Baseball is a simple game; you throw the ball, you hit the ball, and you catch the ball (Yes, I re-watched Bull Durham recently). Good teams do all three really well. Exceptionally bad teams fail at all three. Sometimes mediocre teams do all three at a league average. Your 2015 Oakland Athletics are really good at half of the three, but extraordinarily bad at the other half. That's why this season has been one long teAse. With stellar starts and blowout wins, the good half keeps us hoping this team can climb back to .500. But then the bad half shows up, telling us this team will never be able to break through the 7 games under .500 barrier.

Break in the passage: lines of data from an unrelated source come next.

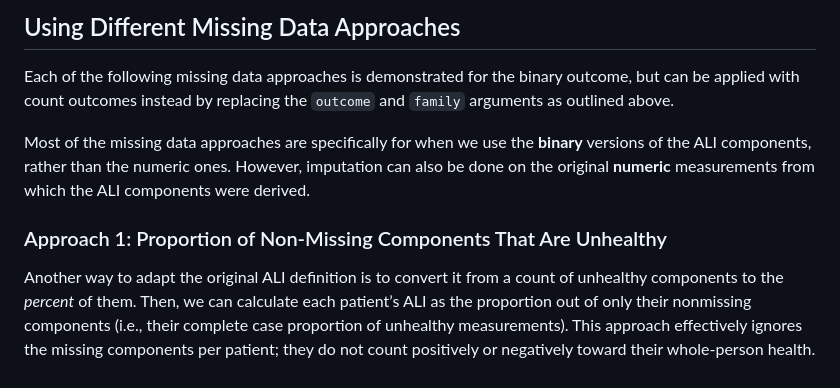
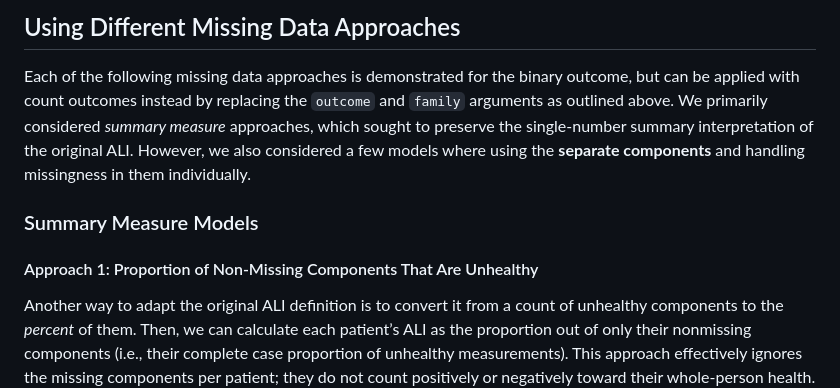
Before and after one commit to sarahlotspeich/missALI, a Markdown page: README.md, the part around one of its changes. Rendered like a GitHub page.

```diff
--- a/README.md
+++ b/README.md
@@ -133,14 +133,15 @@ set `zeros = "intercept"`.
 
 Each of the following missing data approaches is demonstrated for the
 binary outcome, but can be applied with count outcomes instead by
-replacing the `outcome` and `family` arguments as outlined above.
+replacing the `outcome` and `family` arguments as outlined above. We
+primarily considered *summary measure* approaches, which sought to
+preserve the single-number summary interpretation of the original ALI.
+However, we also considered a few models where using the **separate
+components** and handling missingness in them individually.
 
-Most of the missing data approaches are specifically for when we use the
-**binary** versions of the ALI components, rather than the numeric ones.
-However, imputation can also be done on the original **numeric**
-measurements from which the ALI components were derived.
+### Summary Measure Models
 
-### Approach 1: Proportion of Non-Missing Components That Are Unhealthy
+#### Approach 1: Proportion of Non-Missing Components That Are Unhealthy
 
 Another way to adapt the original ALI definition is to convert it from a
 count of unhealthy components to the *percent* of them. Then, we can
```
Also changed, not shown: other parts of README.md (+128 -13 lines).
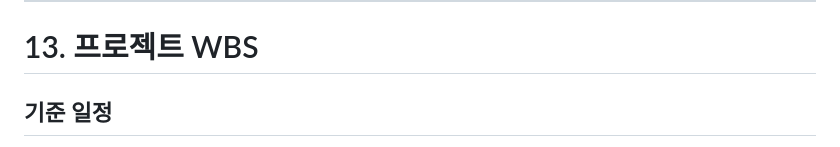
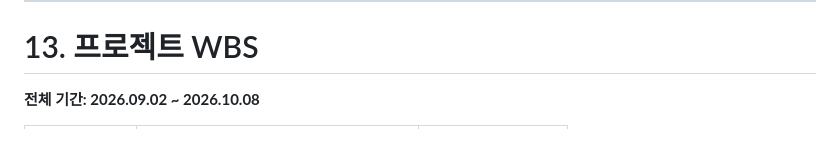
Before and after one commit to tata98286/test, a Markdown page: PROJECT_SUMMARY.md, the part around one of its changes. Drawn GitHub-style.

```diff
--- a/PROJECT_SUMMARY.md
+++ b/PROJECT_SUMMARY.md
@@ -241,5 +241,5 @@ OR 검사는 사용자가 영상 끝부분 전에 중지했고, AND 검사는
 
 # 13. 프로젝트 WBS
 
-## 기준 일정
+**전체 기간: 2026.09.02 ~ 2026.10.08**
 
```
Also changed, not shown: other parts of PROJECT_SUMMARY.md (+9 -44 lines).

One term that keeps popping up throughout the 2015 A's season, however, is "bad luck." We've seen it in the AN comments section. It's even been written about on other websites. The notion comes from the team's inability to overcome their weaknesses to win consistently despite wildly succeeding in other aspects of the game. Certainly scoring a lot of runs with stellar starting pitching should be enough, but with corresponding success remaining elusive, we are left with the impression of bad luck.
But exactly why are the A's unlucky? Here is my take:
First is the A's poor fielding. The A's have the lowest fielding percentage in the Majors at .976, which is expected when the team not only commits the most errors in the Majors, but is also outpacing everyone else by a fair margin with 78 in 90 games. What hurts, though, is the A's inability to prevent to those errors from scoring. The A's have lowest team ERA in the AL, but are 11th in runs allowed per game. This is the result of having allowed 44 unearned runs when, for example, the Royals have allowed only 13. Looking at errors in a vacuum, it's perhaps easy to say that a gritty team can work around an error, while an unlucky team allows an error to score. For the A's, the errors seem to score all too often, but even stranding errors hurts the team overall.
Second is the crummy bullpen, which combine with the errors to create a perfect storm of bad luck. As we all know, the A's starting ERA is best in the AL while the bullpen ERA is 14th. The errors generate the bad luck by decreasing the impact of the A's effective starters while putting increased stress on the ineffective bullpen. Not always, but typically, errors are outs that become base runners. Giving the opposing team more outs means a pitcher needs to face extraneous batters, which of course requires more pitches. Errors in the early innings prevent, lets say Jesse Hahn, from pitching into the 7th or 8th due to an unnecessarily inflated pitch count. Also, errors in the late innings require the bullpen to face an increased number of batters. When your starting staff is exceptional, but your bullpen is doo-doo, the negative impact of one or multiple errors is exacerbated because your reliable starters throw fewer innings while your unreliable bullpen faces more hitters. In the case of the 2015 A's, more batters for the bullpen usually equates to crooked number for the opposing team.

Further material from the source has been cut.